- **YOUR ASSIGNMENT**
Images excepted, the data below must be repeated exactly.

- **SOURCE DATA**

^^^^

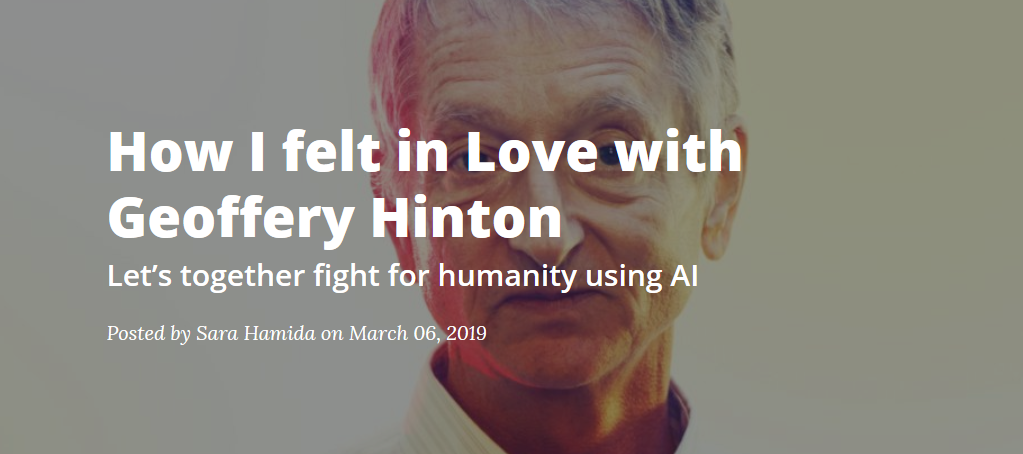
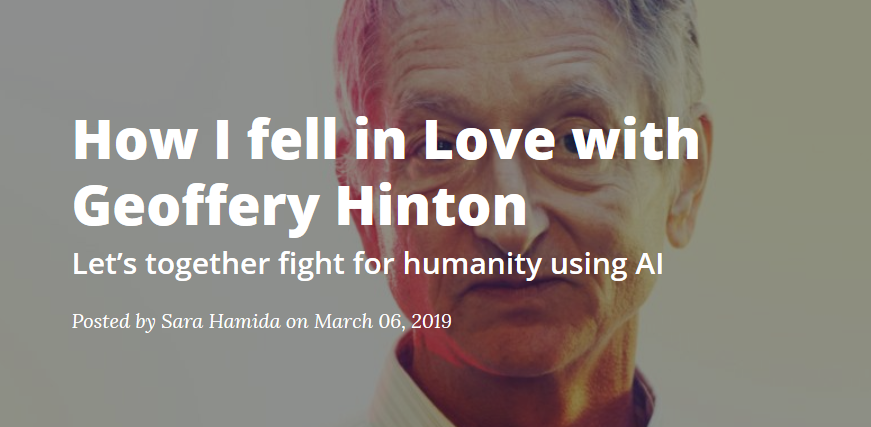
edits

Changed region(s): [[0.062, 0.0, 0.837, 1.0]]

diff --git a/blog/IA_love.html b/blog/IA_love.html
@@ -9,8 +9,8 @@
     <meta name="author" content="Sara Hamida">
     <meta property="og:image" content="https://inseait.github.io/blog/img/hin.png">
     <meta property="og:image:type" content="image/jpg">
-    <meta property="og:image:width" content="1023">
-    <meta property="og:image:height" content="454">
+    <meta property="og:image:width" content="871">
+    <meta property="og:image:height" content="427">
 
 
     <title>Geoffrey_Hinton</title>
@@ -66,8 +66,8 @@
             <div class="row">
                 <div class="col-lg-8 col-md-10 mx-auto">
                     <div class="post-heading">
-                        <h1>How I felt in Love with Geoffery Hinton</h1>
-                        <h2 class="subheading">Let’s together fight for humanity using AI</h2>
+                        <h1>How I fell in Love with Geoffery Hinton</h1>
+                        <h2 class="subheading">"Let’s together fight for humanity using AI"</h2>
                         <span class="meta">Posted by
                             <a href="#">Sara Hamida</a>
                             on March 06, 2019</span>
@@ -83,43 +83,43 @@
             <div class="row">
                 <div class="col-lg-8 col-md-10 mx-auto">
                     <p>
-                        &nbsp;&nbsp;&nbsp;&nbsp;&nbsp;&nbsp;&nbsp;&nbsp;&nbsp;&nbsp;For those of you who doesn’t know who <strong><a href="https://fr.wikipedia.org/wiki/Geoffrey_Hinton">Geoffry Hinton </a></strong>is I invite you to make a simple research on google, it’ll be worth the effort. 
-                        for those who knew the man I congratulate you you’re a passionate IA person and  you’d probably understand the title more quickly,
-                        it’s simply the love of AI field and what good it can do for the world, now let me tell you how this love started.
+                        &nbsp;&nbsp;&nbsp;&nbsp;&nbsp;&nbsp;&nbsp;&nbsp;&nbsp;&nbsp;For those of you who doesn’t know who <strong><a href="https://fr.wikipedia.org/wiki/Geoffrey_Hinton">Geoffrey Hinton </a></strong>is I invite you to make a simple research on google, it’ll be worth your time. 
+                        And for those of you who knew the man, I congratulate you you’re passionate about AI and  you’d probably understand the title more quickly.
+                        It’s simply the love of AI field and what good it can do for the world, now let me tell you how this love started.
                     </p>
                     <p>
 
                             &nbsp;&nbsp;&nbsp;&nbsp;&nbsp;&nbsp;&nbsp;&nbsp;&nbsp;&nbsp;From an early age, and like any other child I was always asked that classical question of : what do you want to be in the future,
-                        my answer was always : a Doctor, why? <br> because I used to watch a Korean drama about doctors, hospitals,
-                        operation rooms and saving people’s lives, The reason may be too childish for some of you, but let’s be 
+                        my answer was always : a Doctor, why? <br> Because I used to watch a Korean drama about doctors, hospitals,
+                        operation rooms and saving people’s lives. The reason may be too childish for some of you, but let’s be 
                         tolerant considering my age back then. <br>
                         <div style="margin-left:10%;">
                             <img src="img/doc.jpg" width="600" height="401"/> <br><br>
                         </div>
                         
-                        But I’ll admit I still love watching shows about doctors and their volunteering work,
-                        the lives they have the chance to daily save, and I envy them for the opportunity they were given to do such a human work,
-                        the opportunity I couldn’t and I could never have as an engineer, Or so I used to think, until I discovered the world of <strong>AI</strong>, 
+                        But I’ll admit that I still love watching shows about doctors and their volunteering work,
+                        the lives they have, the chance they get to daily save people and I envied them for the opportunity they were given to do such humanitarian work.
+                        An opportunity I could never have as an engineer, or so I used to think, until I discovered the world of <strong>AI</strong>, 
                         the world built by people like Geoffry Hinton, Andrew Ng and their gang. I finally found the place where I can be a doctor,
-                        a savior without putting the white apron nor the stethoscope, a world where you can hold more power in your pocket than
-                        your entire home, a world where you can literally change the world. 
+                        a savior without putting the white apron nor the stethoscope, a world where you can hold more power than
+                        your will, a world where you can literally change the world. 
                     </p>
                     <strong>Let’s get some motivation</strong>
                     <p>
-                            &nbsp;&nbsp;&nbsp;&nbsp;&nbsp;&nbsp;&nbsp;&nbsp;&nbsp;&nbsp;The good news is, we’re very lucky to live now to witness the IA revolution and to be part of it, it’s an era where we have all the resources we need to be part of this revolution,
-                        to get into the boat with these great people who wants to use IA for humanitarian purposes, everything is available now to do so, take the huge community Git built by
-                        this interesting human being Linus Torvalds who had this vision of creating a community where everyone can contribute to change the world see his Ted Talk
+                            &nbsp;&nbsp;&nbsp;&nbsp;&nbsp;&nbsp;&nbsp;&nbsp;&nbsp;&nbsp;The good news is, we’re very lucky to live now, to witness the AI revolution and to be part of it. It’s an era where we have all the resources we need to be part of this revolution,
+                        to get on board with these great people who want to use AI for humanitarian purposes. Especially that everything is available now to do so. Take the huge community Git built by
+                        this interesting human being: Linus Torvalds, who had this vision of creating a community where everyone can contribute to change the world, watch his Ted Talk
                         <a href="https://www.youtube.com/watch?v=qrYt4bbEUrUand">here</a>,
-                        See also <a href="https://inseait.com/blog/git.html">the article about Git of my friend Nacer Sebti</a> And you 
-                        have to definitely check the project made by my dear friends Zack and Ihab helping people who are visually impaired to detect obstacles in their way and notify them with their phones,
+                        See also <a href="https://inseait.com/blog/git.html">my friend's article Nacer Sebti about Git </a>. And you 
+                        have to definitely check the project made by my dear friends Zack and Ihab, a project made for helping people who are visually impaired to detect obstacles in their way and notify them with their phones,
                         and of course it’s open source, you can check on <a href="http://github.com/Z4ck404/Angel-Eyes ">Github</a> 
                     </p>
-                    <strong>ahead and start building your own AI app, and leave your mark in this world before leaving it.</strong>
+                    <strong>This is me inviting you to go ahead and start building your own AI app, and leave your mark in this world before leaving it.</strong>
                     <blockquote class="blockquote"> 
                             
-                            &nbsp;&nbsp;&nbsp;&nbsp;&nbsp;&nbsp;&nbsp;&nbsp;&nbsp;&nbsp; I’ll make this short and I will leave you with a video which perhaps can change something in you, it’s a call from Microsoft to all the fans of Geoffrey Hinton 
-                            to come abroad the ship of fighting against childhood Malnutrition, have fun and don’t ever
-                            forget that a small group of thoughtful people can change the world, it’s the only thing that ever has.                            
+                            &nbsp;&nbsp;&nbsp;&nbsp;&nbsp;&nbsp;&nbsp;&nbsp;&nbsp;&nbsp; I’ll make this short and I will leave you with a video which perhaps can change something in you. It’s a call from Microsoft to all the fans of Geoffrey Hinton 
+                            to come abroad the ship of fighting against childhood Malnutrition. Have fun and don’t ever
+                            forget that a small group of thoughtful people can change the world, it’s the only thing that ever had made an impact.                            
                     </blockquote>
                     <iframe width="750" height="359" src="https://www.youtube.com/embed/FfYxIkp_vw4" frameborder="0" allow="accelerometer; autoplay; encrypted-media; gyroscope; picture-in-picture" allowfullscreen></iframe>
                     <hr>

^^^^

- **WRITTEN ANSWER**
edits

Changed region(s): [[0.062, 0.0, 0.837, 1.0]]

diff --git a/blog/IA_love.html b/blog/IA_love.html
@@ -9,8 +9,8 @@
     <meta name="author" content="Sara Hamida">
     <meta property="og:image" content="https://inseait.github.io/blog/img/hin.png">
     <meta property="og:image:type" content="image/jpg">
-    <meta property="og:image:width" content="1023">
-    <meta property="og:image:height" content="454">
+    <meta property="og:image:width" content="871">
+    <meta property="og:image:height" content="427">
 
 
     <title>Geoffrey_Hinton</title>
@@ -66,8 +66,8 @@
             <div class="row">
                 <div class="col-lg-8 col-md-10 mx-auto">
                     <div class="post-heading">
-                        <h1>How I felt in Love with Geoffery Hinton</h1>
-                        <h2 class="subheading">Let’s together fight for humanity using AI</h2>
+                        <h1>How I fell in Love with Geoffery Hinton</h1>
+                        <h2 class="subheading">"Let’s together fight for humanity using AI"</h2>
                         <span class="meta">Posted by
                             <a href="#">Sara Hamida</a>
                             on March 06, 2019</span>
@@ -83,43 +83,43 @@
             <div class="row">
                 <div class="col-lg-8 col-md-10 mx-auto">
                     <p>
-                        &nbsp;&nbsp;&nbsp;&nbsp;&nbsp;&nbsp;&nbsp;&nbsp;&nbsp;&nbsp;For those of you who doesn’t know who <strong><a href="https://fr.wikipedia.org/wiki/Geoffrey_Hinton">Geoffry Hinton </a></strong>is I invite you to make a simple research on google, it’ll be worth the effort. 
-                        for those who knew the man I congratulate you you’re a passionate IA person and  you’d probably understand the title more quickly,
-                        it’s simply the love of AI field and what good it can do for the world, now let me tell you how this love started.
+                        &nbsp;&nbsp;&nbsp;&nbsp;&nbsp;&nbsp;&nbsp;&nbsp;&nbsp;&nbsp;For those of you who doesn’t know who <strong><a href="https://fr.wikipedia.org/wiki/Geoffrey_Hinton">Geoffrey Hinton </a></strong>is I invite you to make a simple research on google, it’ll be worth your time. 
+                        And for those of you who knew the man, I congratulate you you’re passionate about AI and  you’d probably understand the title more quickly.
+                        It’s simply the love of AI field and what good it can do for the world, now let me tell you how this love started.
                     </p>
                     <p>
 
                             &nbsp;&nbsp;&nbsp;&nbsp;&nbsp;&nbsp;&nbsp;&nbsp;&nbsp;&nbsp;From an early age, and like any other child I was always asked that classical question of : what do you want to be in the future,
-                        my answer was always : a Doctor, why? <br> because I used to watch a Korean drama about doctors, hospitals,
-                        operation rooms and saving people’s lives, The reason may be too childish for some of you, but let’s be 
+                        my answer was always : a Doctor, why? <br> Because I used to watch a Korean drama about doctors, hospitals,
+                        operation rooms and saving people’s lives. The reason may be too childish for some of you, but let’s be 
                         tolerant considering my age back then. <br>
                         <div style="margin-left:10%;">
                             <img src="img/doc.jpg" width="600" height="401"/> <br><br>
                         </div>
                         
-                        But I’ll admit I still love watching shows about doctors and their volunteering work,
-                        the lives they have the chance to daily save, and I envy them for the opportunity they were given to do such a human work,
-                        the opportunity I couldn’t and I could never have as an engineer, Or so I used to think, until I discovered the world of <strong>AI</strong>, 
+                        But I’ll admit that I still love watching shows about doctors and their volunteering work,
+                        the lives they have, the chance they get to daily save people and I envied them for the opportunity they were given to do such humanitarian work.
+                        An opportunity I could never have as an engineer, or so I used to think, until I discovered the world of <strong>AI</strong>, 
                         the world built by people like Geoffry Hinton, Andrew Ng and their gang. I finally found the place where I can be a doctor,
-                        a savior without putting the white apron nor the stethoscope, a world where you can hold more power in your pocket than
-                        your entire home, a world where you can literally change the world. 
+                        a savior without putting the white apron nor the stethoscope, a world where you can hold more power than
+                        your will, a world where you can literally change the world. 
                     </p>
                     <strong>Let’s get some motivation</strong>
                     <p>
-                            &nbsp;&nbsp;&nbsp;&nbsp;&nbsp;&nbsp;&nbsp;&nbsp;&nbsp;&nbsp;The good news is, we’re very lucky to live now to witness the IA revolution and to be part of it, it’s an era where we have all the resources we need to be part of this revolution,
-                        to get into the boat with these great people who wants to use IA for humanitarian purposes, everything is available now to do so, take the huge community Git built by
-                        this interesting human being Linus Torvalds who had this vision of creating a community where everyone can contribute to change the world see his Ted Talk
+                            &nbsp;&nbsp;&nbsp;&nbsp;&nbsp;&nbsp;&nbsp;&nbsp;&nbsp;&nbsp;The good news is, we’re very lucky to live now, to witness the AI revolution and to be part of it. It’s an era where we have all the resources we need to be part of this revolution,
+                        to get on board with these great people who want to use AI for humanitarian purposes. Especially that everything is available now to do so. Take the huge community Git built by
+                        this interesting human being: Linus Torvalds, who had this vision of creating a community where everyone can contribute to change the world, watch his Ted Talk
                         <a href="https://www.youtube.com/watch?v=qrYt4bbEUrUand">here</a>,
-                        See also <a href="https://inseait.com/blog/git.html">the article about Git of my friend Nacer Sebti</a> And you 
-                        have to definitely check the project made by my dear friends Zack and Ihab helping people who are visually impaired to detect obstacles in their way and notify them with their phones,
+                        See also <a href="https://inseait.com/blog/git.html">my friend's article Nacer Sebti about Git </a>. And you 
+                        have to definitely check the project made by my dear friends Zack and Ihab, a project made for helping people who are visually impaired to detect obstacles in their way and notify them with their phones,
                         and of course it’s open source, you can check on <a href="http://github.com/Z4ck404/Angel-Eyes ">Github</a> 
                     </p>
-                    <strong>ahead and start building your own AI app, and leave your mark in this world before leaving it.</strong>
+                    <strong>This is me inviting you to go ahead and start building your own AI app, and leave your mark in this world before leaving it.</strong>
                     <blockquote class="blockquote"> 
                             
-                            &nbsp;&nbsp;&nbsp;&nbsp;&nbsp;&nbsp;&nbsp;&nbsp;&nbsp;&nbsp; I’ll make this short and I will leave you with a video which perhaps can change something in you, it’s a call from Microsoft to all the fans of Geoffrey Hinton 
-                            to come abroad the ship of fighting against childhood Malnutrition, have fun and don’t ever
-                            forget that a small group of thoughtful people can change the world, it’s the only thing that ever has.                            
+                            &nbsp;&nbsp;&nbsp;&nbsp;&nbsp;&nbsp;&nbsp;&nbsp;&nbsp;&nbsp; I’ll make this short and I will leave you with a video which perhaps can change something in you. It’s a call from Microsoft to all the fans of Geoffrey Hinton 
+                            to come abroad the ship of fighting against childhood Malnutrition. Have fun and don’t ever
+                            forget that a small group of thoughtful people can change the world, it’s the only thing that ever had made an impact.                            
                     </blockquote>
                     <iframe width="750" height="359" src="https://www.youtube.com/embed/FfYxIkp_vw4" frameborder="0" allow="accelerometer; autoplay; encrypted-media; gyroscope; picture-in-picture" allowfullscreen></iframe>
                     <hr>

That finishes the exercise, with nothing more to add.